    If Mega Bank responds to competition by significantly dropping credit standards and gearing the country into unsustainable levels of offshore debt, I dont call that an unintended consequence of securitisation but a regulatory failure.

    Australia will need securitisation to support its whole banking system within the next few years. Otherwise it will need to be socilaised.

  2. If anyone is going to make bad lending decisions into the residential mortgage market it is much better that it be foreign lenders directly, rather than our Too Bloated Too Function Megabank.

    After all they cannot remove the housing assets from Australia if they make a lot of dud loans.

    If Megabank cannot compete for market share of new mortgages as a result of the eager foreign lenders – so what!!

    We do not allow local T-Shirt manufacturers (are there any left) to import Chinese workers to work in local factories or dodge environmental protections and OH&S laws simply so they can compete with the cheap T-Shirt imports.

    The same should go for cheap imported money.

    Megabank should not be allowed to borrow on wholesale markets to lend into residential mortgages.

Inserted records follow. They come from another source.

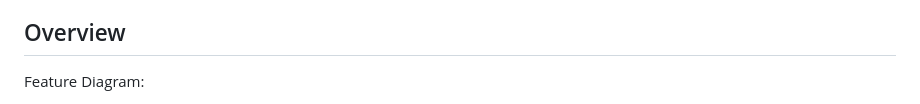
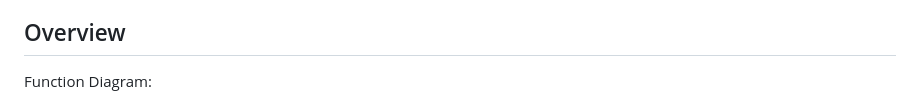
Before and after one commit to whh-86/SpeakAI, a Markdown page: README.md, the part around one of its changes. GitHub-like rendering.

Commit message:
Rename Feature Diagram to Function Diagram

```diff
--- a/README.md
+++ b/README.md
@@ -4,5 +4,5 @@ SpeakAI is a local Flask app for spoken English coaching. The browser records au
 
 ## Overview
 
-Feature Diagram:
+Function Diagram:
 
```
Also changed, not shown: other parts of README.md (+1 -1 lines).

Getting them down to zero from the present 35-40% may take a few years – lets give them 5 years.

    If notwithstanding the above we find our selves drowning in cheap credit via RMBS from nutty foreign lenders then further measures may be worth considering to limit this hot money fueling a housing asset price bubble.

    For examples:

    Limit LVRs for loans on existing houses.

    Limits lending to new builds.

    In reality there will not be a tsunami of foreign money at super low prices for RMBS residential mortgages because they are not that stupid.

    They are only attracted because they are betting on the govt propping the market up for a while yet and then bailing out the foreign lenders if things go pear shaped.

    And with Megabank limited to raising money locally from say Term Deposits, the foreigners will simply set their rates slightly below what Megabank can offer.

    Keep in mind a developed country that cannot fund shelter from its own savings needs a flashing red incompetence’ light’.

    Thus in a worst case scenario (where house prices are heading to the moon) we can always ban the foreign RMBS lenders and rely simply on our savings via Megabank for housing finance.